[What the task asks]
Could you set down every entry exactly as it stands, without the images?

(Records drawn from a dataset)
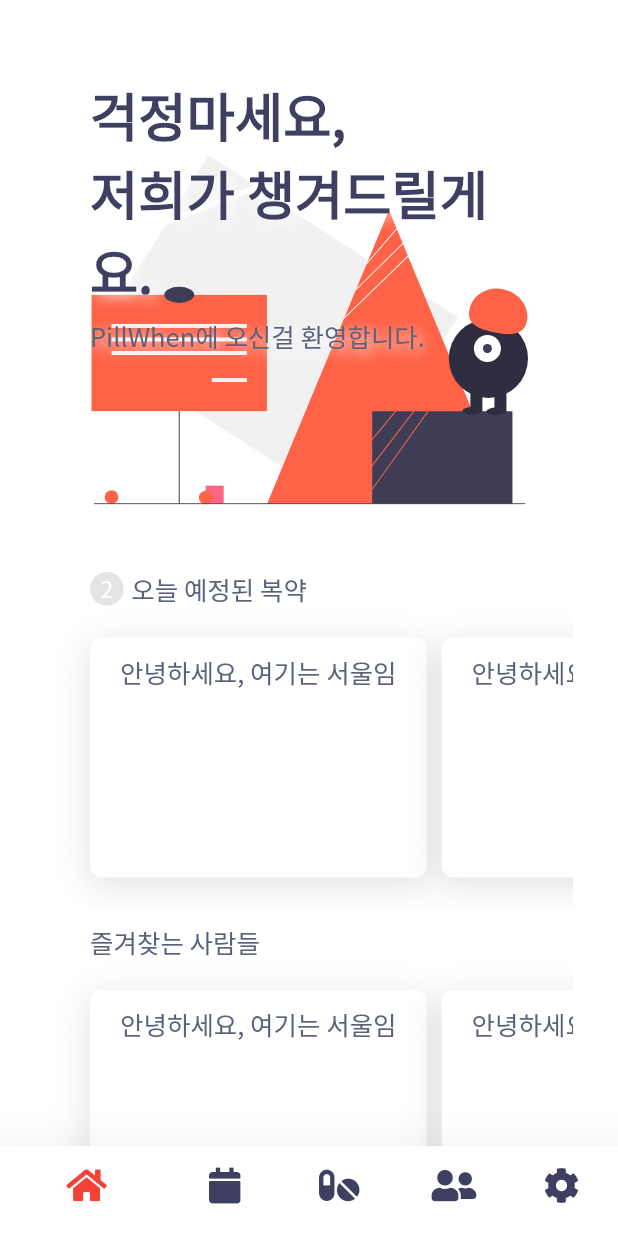
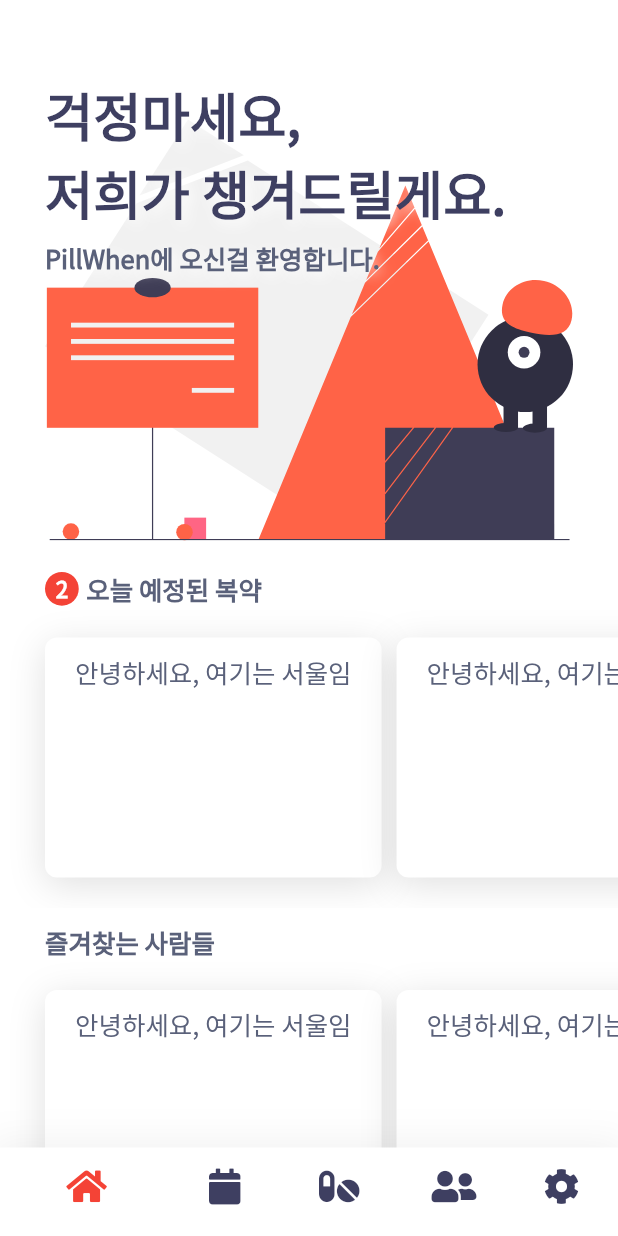
Before and after one commit to xeken/phillwhen, a Flutter app: the screen it shows after launch, on a phone screen of 412 x 824 dp. Run offline on Flutter 3.47's test engine with Material 2 defaults, Android fonts, the phone set to English and light mode, and no system bars; our stand-ins replace flutter_svg, font_awesome_flutter.

Commit message:
하이라이트 컬러 추가, 네비바 SizedBox 제거

```diff
--- a/lib/main.dart
+++ b/lib/main.dart
@@ -12,11 +12,12 @@ class MyApp extends StatelessWidget {
       theme: new ThemeData(
           primarySwatch: Colors.red,
           primaryColor: Colors.white,
+          highlightColor: Colors.red,
           canvasColor: Colors.white,
           unselectedWidgetColor: Color.fromRGBO(0x3E, 0x3F, 0x61, 1.0),
           textTheme: TextTheme(
               title: TextStyle(fontFamily: 'NotoSansKR', color: Color.fromRGBO(0x3E, 0x3F, 0x61, 1.0), fontWeight: FontWeight.w900, fontSize: 35.0),
-              caption: TextStyle(fontFamily: 'NotoSansKR', color: Color.fromRGBO(0x5A, 0x61, 0x7A, 1.0), fontSize: 17.0),
+              caption: TextStyle(fontFamily: 'NotoSansKR', color: Color.fromRGBO(0x5A, 0x61, 0x7A, 1.0), fontWeight: FontWeight.w600, fontSize: 17.0),
               body1: TextStyle(fontFamily: 'NotoSansKR', color: Color.fromRGBO(0x5A, 0x61, 0x7A, 1.0), fontSize: 17.0),
               body2: TextStyle(fontFamily: 'NotoSansKR', color: Colors.black, fontSize: 15.0),
               display1: TextStyle(fontFamily: 'NotoSansKR', color: Colors.black),
@@ -25,7 +26,8 @@ class MyApp extends StatelessWidget {
               display4: TextStyle(fontFamily: 'NotoSansKR', color: Colors.black),
               headline: TextStyle(fontFamily: 'NotoSansKR', color: Colors.black),
               subhead: TextStyle(fontFamily: 'NotoSansKR', color: Colors.black),
-              button: TextStyle(fontFamily: 'NotoSansKR', color: Colors.black)
+              button: TextStyle(fontFamily: 'NotoSansKR', color: Colors.black),
+
           )
       ),
     );
@@ -66,12 +68,10 @@ class _MainState extends State<Main> {
 //      ),
         backgroundColor: Theme.of(context).primaryColor,
         body: Container(
-          padding: EdgeInsets.symmetric(horizontal: 30.0),
           child: _pages.elementAt(_selectedIndex),
         ),
-        bottomNavigationBar: SizedBox(
-          height: 60.0,
-          child: Container(
+        bottomNavigationBar:
+        Container(
           decoration: BoxDecoration(
             boxShadow: [
               BoxShadow(
@@ -114,7 +114,6 @@ class _MainState extends State<Main> {
             showSelectedLabels: false,
           ),
         ),
-        ),
       )
     );
   }
```
Lines whose indentation alone changed are shown as unchanged.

[Solved exercise]
Before and after one commit to xeken/phillwhen, a Flutter app: the screen it shows after launch, on a phone screen of 412 x 824 dp. Run offline on Flutter 3.47's test engine with Material 2 defaults, Android fonts, the phone set to English and light mode, and no system bars; our stand-ins replace flutter_svg, font_awesome_flutter.

Commit message:
하이라이트 컬러 추가, 네비바 SizedBox 제거

```diff
--- a/lib/main.dart
+++ b/lib/main.dart
@@ -12,11 +12,12 @@ class MyApp extends StatelessWidget {
       theme: new ThemeData(
           primarySwatch: Colors.red,
           primaryColor: Colors.white,
+          highlightColor: Colors.red,
           canvasColor: Colors.white,
           unselectedWidgetColor: Color.fromRGBO(0x3E, 0x3F, 0x61, 1.0),
           textTheme: TextTheme(
               title: TextStyle(fontFamily: 'NotoSansKR', color: Color.fromRGBO(0x3E, 0x3F, 0x61, 1.0), fontWeight: FontWeight.w900, fontSize: 35.0),
-              caption: TextStyle(fontFamily: 'NotoSansKR', color: Color.fromRGBO(0x5A, 0x61, 0x7A, 1.0), fontSize: 17.0),
+              caption: TextStyle(fontFamily: 'NotoSansKR', color: Color.fromRGBO(0x5A, 0x61, 0x7A, 1.0), fontWeight: FontWeight.w600, fontSize: 17.0),
               body1: TextStyle(fontFamily: 'NotoSansKR', color: Color.fromRGBO(0x5A, 0x61, 0x7A, 1.0), fontSize: 17.0),
               body2: TextStyle(fontFamily: 'NotoSansKR', color: Colors.black, fontSize: 15.0),
               display1: TextStyle(fontFamily: 'NotoSansKR', color: Colors.black),
@@ -25,7 +26,8 @@ class MyApp extends StatelessWidget {
               display4: TextStyle(fontFamily: 'NotoSansKR', color: Colors.black),
               headline: TextStyle(fontFamily: 'NotoSansKR', color: Colors.black),
               subhead: TextStyle(fontFamily: 'NotoSansKR', color: Colors.black),
-              button: TextStyle(fontFamily: 'NotoSansKR', color: Colors.black)
+              button: TextStyle(fontFamily: 'NotoSansKR', color: Colors.black),
+
           )
       ),
     );
@@ -66,12 +68,10 @@ class _MainState extends State<Main> {
 //      ),
         backgroundColor: Theme.of(context).primaryColor,
         body: Container(
-          padding: EdgeInsets.symmetric(horizontal: 30.0),
           child: _pages.elementAt(_selectedIndex),
         ),
-        bottomNavigationBar: SizedBox(
-          height: 60.0,
-          child: Container(
+        bottomNavigationBar:
+        Container(
           decoration: BoxDecoration(
             boxShadow: [
               BoxShadow(
@@ -114,7 +114,6 @@ class _MainState extends State<Main> {
             showSelectedLabels: false,
           ),
         ),
-        ),
       )
     );
   }
```
Lines whose indentation alone changed are shown as unchanged.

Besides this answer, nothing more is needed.